━━ DATA EXCERPTS
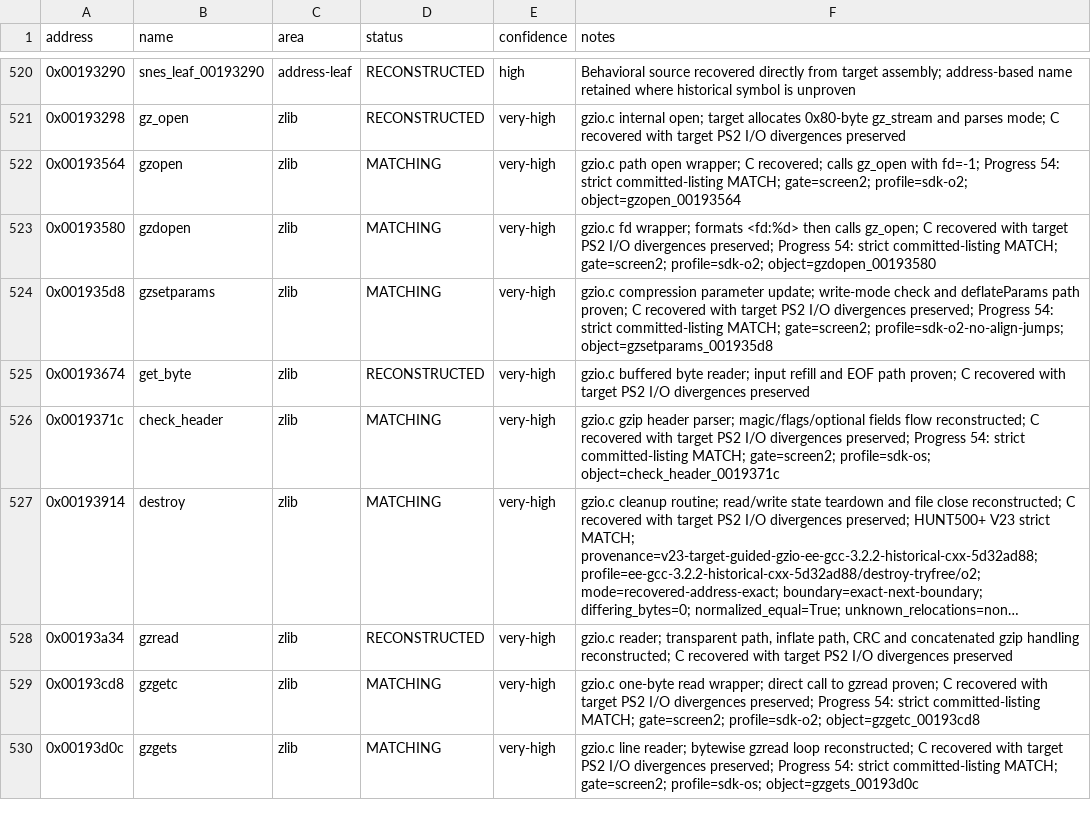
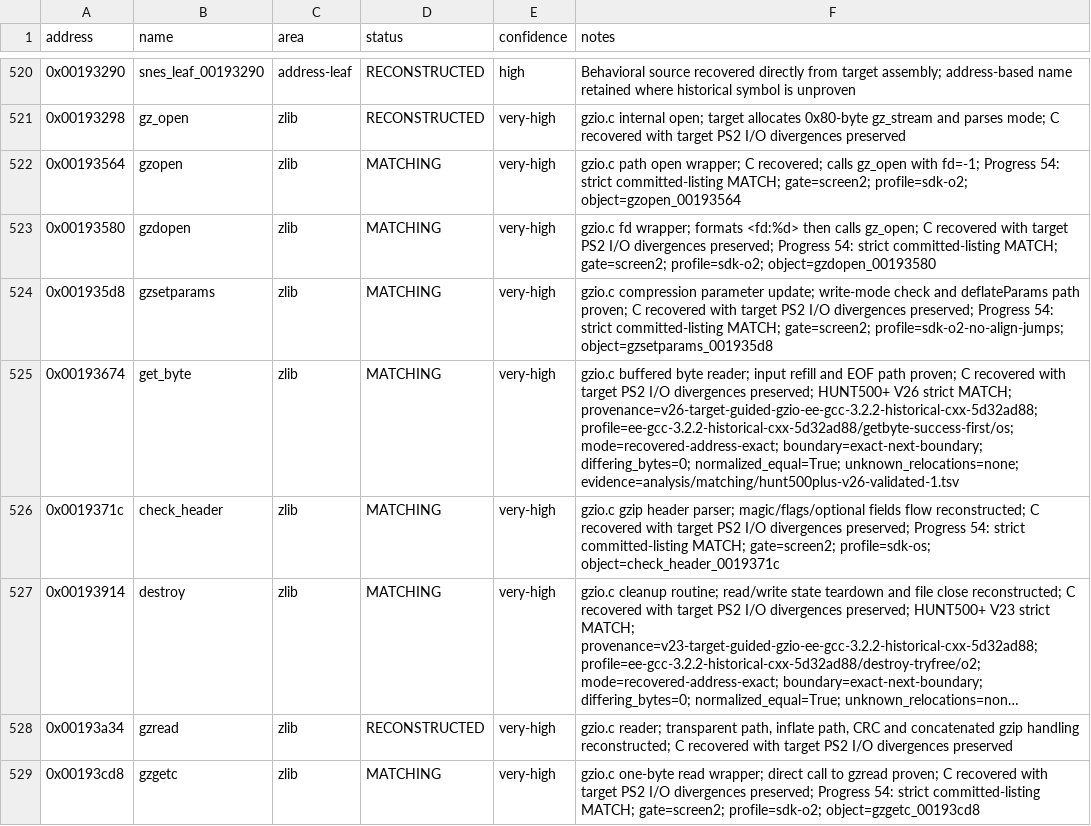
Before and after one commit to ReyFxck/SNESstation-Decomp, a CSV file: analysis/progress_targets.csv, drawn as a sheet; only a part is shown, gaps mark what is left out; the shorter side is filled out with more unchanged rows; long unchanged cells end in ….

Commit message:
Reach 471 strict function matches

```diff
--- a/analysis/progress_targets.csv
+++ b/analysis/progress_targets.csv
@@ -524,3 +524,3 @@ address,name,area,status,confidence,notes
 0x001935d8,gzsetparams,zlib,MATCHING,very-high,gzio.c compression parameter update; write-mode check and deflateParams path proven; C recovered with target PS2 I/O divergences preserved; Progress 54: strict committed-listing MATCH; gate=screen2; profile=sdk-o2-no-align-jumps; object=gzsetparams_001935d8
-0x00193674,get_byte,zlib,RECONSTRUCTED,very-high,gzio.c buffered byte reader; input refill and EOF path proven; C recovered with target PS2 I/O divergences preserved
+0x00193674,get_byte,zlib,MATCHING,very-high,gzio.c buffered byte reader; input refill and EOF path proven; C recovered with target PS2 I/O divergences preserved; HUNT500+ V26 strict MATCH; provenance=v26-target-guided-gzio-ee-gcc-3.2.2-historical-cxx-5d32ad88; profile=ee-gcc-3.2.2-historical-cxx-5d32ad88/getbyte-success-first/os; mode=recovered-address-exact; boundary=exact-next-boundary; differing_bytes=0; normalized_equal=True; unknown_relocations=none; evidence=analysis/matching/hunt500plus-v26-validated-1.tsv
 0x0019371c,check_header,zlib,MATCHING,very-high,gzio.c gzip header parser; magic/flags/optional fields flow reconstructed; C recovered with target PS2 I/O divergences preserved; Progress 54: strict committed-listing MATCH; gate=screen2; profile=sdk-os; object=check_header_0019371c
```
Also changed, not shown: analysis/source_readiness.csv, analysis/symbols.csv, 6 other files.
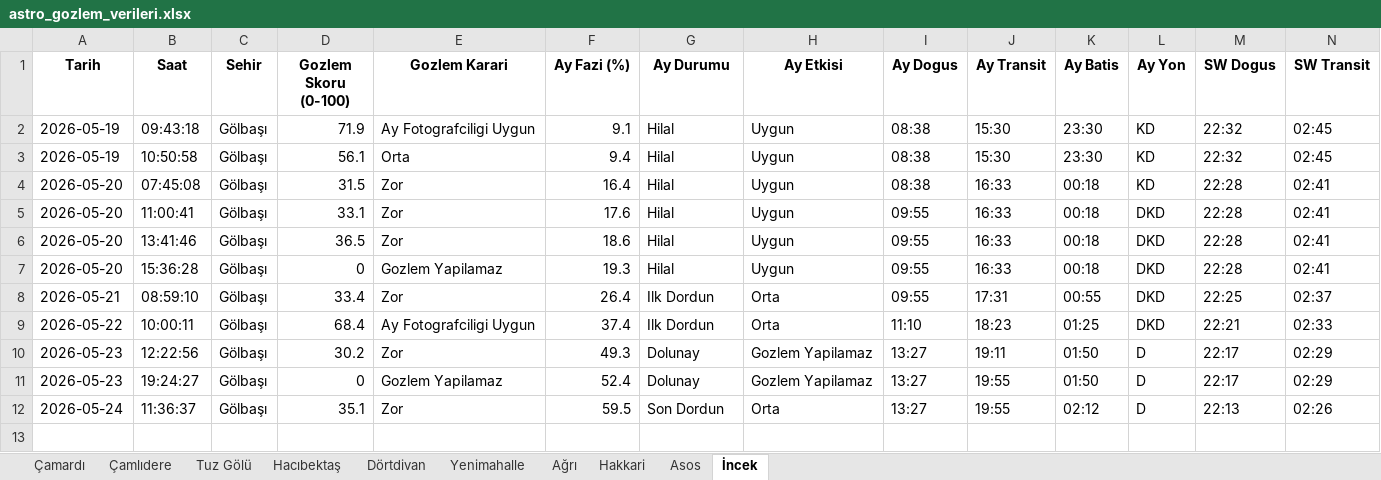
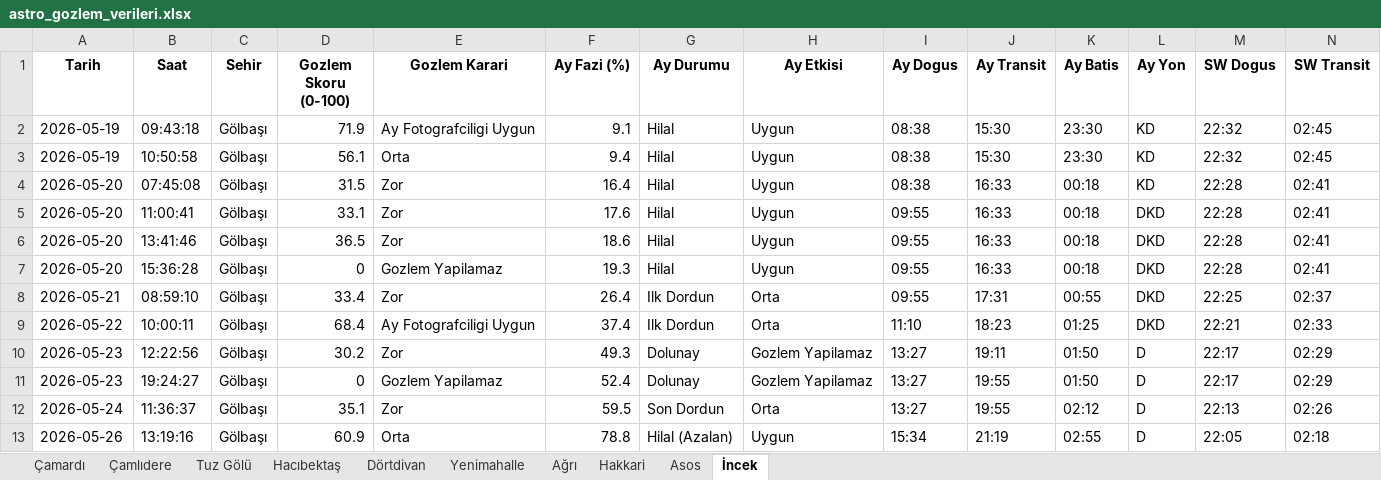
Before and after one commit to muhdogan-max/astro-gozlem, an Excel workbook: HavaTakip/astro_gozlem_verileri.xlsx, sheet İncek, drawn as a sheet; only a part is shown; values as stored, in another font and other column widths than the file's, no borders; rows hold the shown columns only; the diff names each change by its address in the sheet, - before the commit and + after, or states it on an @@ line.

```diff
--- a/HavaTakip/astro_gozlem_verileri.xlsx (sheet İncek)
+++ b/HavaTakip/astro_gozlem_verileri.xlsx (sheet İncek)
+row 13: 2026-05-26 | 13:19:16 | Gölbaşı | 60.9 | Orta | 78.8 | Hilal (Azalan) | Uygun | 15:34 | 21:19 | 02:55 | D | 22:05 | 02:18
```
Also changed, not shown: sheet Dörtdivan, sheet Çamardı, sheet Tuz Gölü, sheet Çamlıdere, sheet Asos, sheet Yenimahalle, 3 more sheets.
━━━━
§ DESCRIPTION OF THE TASK: Drop the pictures and give every line above again exactly.

§ SOLUTION TO THIS EXERCISE:
Before and after one commit to ReyFxck/SNESstation-Decomp, a CSV file: analysis/progress_targets.csv, drawn as a sheet; only a part is shown, gaps mark what is left out; the shorter side is filled out with more unchanged rows; long unchanged cells end in ….

Commit message:
Reach 471 strict function matches

```diff
--- a/analysis/progress_targets.csv
+++ b/analysis/progress_targets.csv
@@ -524,3 +524,3 @@ address,name,area,status,confidence,notes
 0x001935d8,gzsetparams,zlib,MATCHING,very-high,gzio.c compression parameter update; write-mode check and deflateParams path proven; C recovered with target PS2 I/O divergences preserved; Progress 54: strict committed-listing MATCH; gate=screen2; profile=sdk-o2-no-align-jumps; object=gzsetparams_001935d8
-0x00193674,get_byte,zlib,RECONSTRUCTED,very-high,gzio.c buffered byte reader; input refill and EOF path proven; C recovered with target PS2 I/O divergences preserved
+0x00193674,get_byte,zlib,MATCHING,very-high,gzio.c buffered byte reader; input refill and EOF path proven; C recovered with target PS2 I/O divergences preserved; HUNT500+ V26 strict MATCH; provenance=v26-target-guided-gzio-ee-gcc-3.2.2-historical-cxx-5d32ad88; profile=ee-gcc-3.2.2-historical-cxx-5d32ad88/getbyte-success-first/os; mode=recovered-address-exact; boundary=exact-next-boundary; differing_bytes=0; normalized_equal=True; unknown_relocations=none; evidence=analysis/matching/hunt500plus-v26-validated-1.tsv
 0x0019371c,check_header,zlib,MATCHING,very-high,gzio.c gzip header parser; magic/flags/optional fields flow reconstructed; C recovered with target PS2 I/O divergences preserved; Progress 54: strict committed-listing MATCH; gate=screen2; profile=sdk-os; object=check_header_0019371c
```
Also changed, not shown: analysis/source_readiness.csv, analysis/symbols.csv, 6 other files.
Before and after one commit to muhdogan-max/astro-gozlem, an Excel workbook: HavaTakip/astro_gozlem_verileri.xlsx, sheet İncek, drawn as a sheet; only a part is shown; values as stored, in another font and other column widths than the file's, no borders; rows hold the shown columns only; the diff names each change by its address in the sheet, - before the commit and + after, or states it on an @@ line.

```diff
--- a/HavaTakip/astro_gozlem_verileri.xlsx (sheet İncek)
+++ b/HavaTakip/astro_gozlem_verileri.xlsx (sheet İncek)
+row 13: 2026-05-26 | 13:19:16 | Gölbaşı | 60.9 | Orta | 78.8 | Hilal (Azalan) | Uygun | 15:34 | 21:19 | 02:55 | D | 22:05 | 02:18
```
Also changed, not shown: sheet Dörtdivan, sheet Çamardı, sheet Tuz Gölü, sheet Çamlıdere, sheet Asos, sheet Yenimahalle, 3 more sheets.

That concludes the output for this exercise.